BEGIN TASK DATA

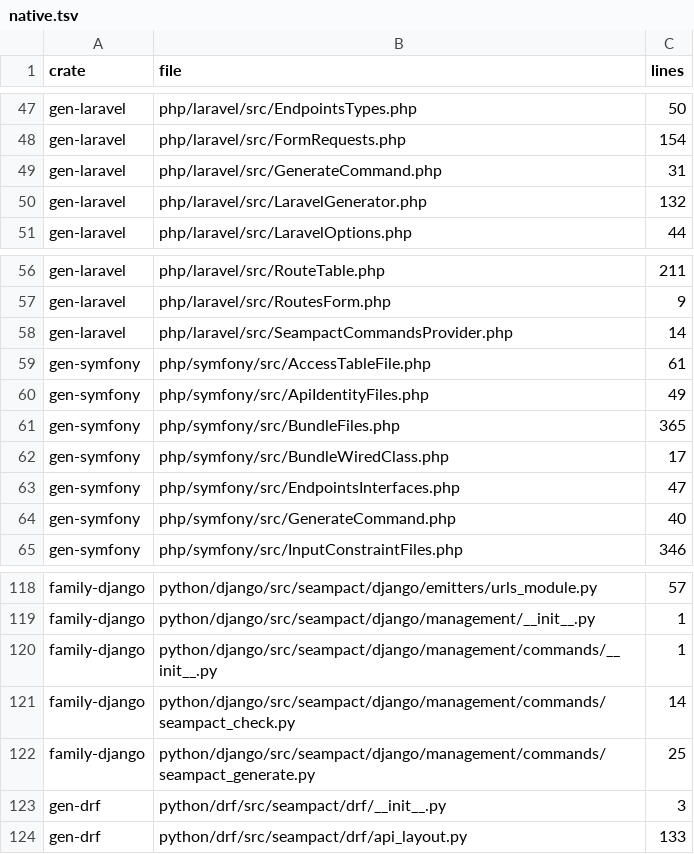
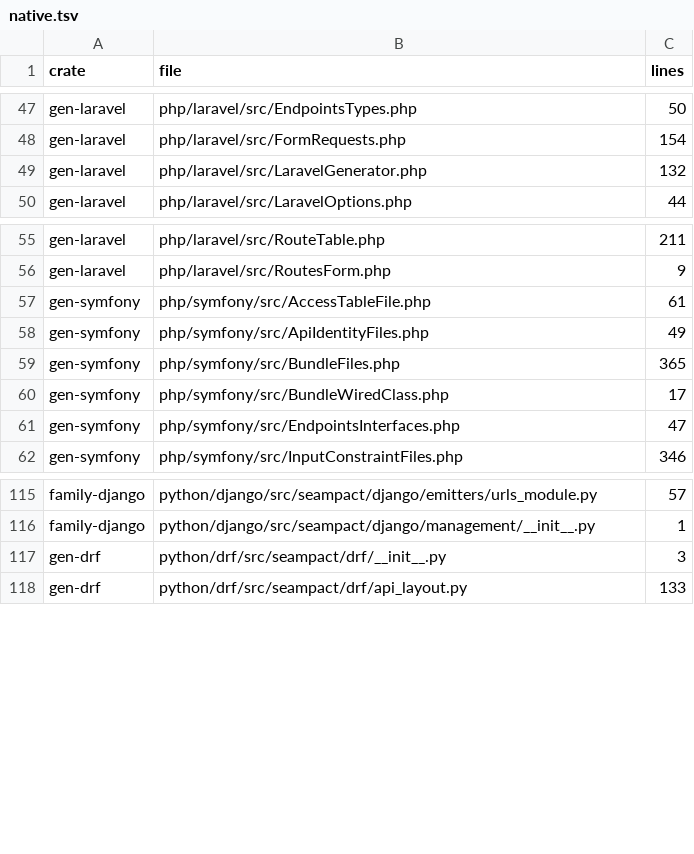
Before and after one commit to jubasse/seampact, a TSV file: docs/maintainers/rust-design/families/native.tsv, drawn as a sheet; only a part is shown, gaps mark what is left out.

```diff
--- a/docs/maintainers/rust-design/families/native.tsv
+++ b/docs/maintainers/rust-design/families/native.tsv
@@ -48,3 +48,2 @@ gen-laravel	php/laravel/src/EndpointsTypes.php	50
 gen-laravel	php/laravel/src/FormRequests.php	154
-gen-laravel	php/laravel/src/GenerateCommand.php	31
 gen-laravel	php/laravel/src/LaravelGenerator.php	132
@@ -57,3 +56,2 @@ gen-laravel	php/laravel/src/RouteTable.php	211
 gen-laravel	php/laravel/src/RoutesForm.php	9
-gen-laravel	php/laravel/src/SeampactCommandsProvider.php	14
 gen-symfony	php/symfony/src/AccessTableFile.php	61
@@ -63,3 +61,2 @@ gen-symfony	php/symfony/src/BundleWiredClass.php	17
 gen-symfony	php/symfony/src/EndpointsInterfaces.php	47
-gen-symfony	php/symfony/src/GenerateCommand.php	40
 gen-symfony	php/symfony/src/InputConstraintFiles.php	346
@@ -119,5 +116,2 @@ family-django	python/django/src/seampact/django/emitters/urls_module.py	57
 family-django	python/django/src/seampact/django/management/__init__.py	1
-family-django	python/django/src/seampact/django/management/commands/__init__.py	1
-family-django	python/django/src/seampact/django/management/commands/seampact_check.py	14
-family-django	python/django/src/seampact/django/management/commands/seampact_generate.py	25
 gen-drf	python/drf/src/seampact/drf/__init__.py	3
```
Also changed, not shown: 1 other file.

END TASK DATA

* [EXERCISE DIRECTIONS]: The expected result is the data above in exact form, free of pictures.

* [SOLVED EXERCISE]:
Before and after one commit to jubasse/seampact, a TSV file: docs/maintainers/rust-design/families/native.tsv, drawn as a sheet; only a part is shown, gaps mark what is left out.

```diff
--- a/docs/maintainers/rust-design/families/native.tsv
+++ b/docs/maintainers/rust-design/families/native.tsv
@@ -48,3 +48,2 @@ gen-laravel	php/laravel/src/EndpointsTypes.php	50
 gen-laravel	php/laravel/src/FormRequests.php	154
-gen-laravel	php/laravel/src/GenerateCommand.php	31
 gen-laravel	php/laravel/src/LaravelGenerator.php	132
@@ -57,3 +56,2 @@ gen-laravel	php/laravel/src/RouteTable.php	211
 gen-laravel	php/laravel/src/RoutesForm.php	9
-gen-laravel	php/laravel/src/SeampactCommandsProvider.php	14
 gen-symfony	php/symfony/src/AccessTableFile.php	61
@@ -63,3 +61,2 @@ gen-symfony	php/symfony/src/BundleWiredClass.php	17
 gen-symfony	php/symfony/src/EndpointsInterfaces.php	47
-gen-symfony	php/symfony/src/GenerateCommand.php	40
 gen-symfony	php/symfony/src/InputConstraintFiles.php	346
@@ -119,5 +116,2 @@ family-django	python/django/src/seampact/django/emitters/urls_module.py	57
 family-django	python/django/src/seampact/django/management/__init__.py	1
-family-django	python/django/src/seampact/django/management/commands/__init__.py	1
-family-django	python/django/src/seampact/django/management/commands/seampact_check.py	14
-family-django	python/django/src/seampact/django/management/commands/seampact_generate.py	25
 gen-drf	python/drf/src/seampact/drf/__init__.py	3
```
Also changed, not shown: 1 other file.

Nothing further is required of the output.